▸ Task brief
Find the lines below that include the word "weight" and state how many there are, adding nothing.

▸ Stored entries

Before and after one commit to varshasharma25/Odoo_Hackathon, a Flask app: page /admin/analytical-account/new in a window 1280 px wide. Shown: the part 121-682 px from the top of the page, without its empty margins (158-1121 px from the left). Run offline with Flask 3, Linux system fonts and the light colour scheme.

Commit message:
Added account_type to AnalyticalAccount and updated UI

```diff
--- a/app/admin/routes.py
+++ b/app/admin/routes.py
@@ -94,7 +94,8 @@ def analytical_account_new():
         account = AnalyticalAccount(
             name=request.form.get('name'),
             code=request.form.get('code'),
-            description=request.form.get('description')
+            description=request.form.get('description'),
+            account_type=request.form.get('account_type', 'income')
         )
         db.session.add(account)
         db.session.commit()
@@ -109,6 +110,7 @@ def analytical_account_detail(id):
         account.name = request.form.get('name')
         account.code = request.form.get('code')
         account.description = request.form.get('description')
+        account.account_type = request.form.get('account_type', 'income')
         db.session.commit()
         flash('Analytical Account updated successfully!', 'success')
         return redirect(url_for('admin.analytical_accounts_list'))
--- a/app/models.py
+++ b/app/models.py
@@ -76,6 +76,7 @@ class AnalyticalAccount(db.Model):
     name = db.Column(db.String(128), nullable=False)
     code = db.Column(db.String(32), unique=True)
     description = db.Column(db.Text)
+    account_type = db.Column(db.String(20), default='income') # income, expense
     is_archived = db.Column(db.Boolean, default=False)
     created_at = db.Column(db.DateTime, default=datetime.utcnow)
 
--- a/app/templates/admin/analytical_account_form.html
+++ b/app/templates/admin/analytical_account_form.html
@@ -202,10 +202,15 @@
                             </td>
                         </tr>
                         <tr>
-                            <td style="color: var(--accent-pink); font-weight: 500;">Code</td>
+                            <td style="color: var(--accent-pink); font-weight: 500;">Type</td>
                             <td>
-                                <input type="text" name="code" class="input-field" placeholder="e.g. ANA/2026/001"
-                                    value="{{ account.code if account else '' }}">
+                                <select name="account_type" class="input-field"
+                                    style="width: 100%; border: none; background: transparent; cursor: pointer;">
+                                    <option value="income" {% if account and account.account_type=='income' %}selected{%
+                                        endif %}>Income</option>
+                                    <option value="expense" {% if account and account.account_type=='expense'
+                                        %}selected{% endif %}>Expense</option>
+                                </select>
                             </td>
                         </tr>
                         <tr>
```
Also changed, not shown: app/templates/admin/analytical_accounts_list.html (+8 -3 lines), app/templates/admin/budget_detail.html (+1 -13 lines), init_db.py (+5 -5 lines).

▸ Result of the task
2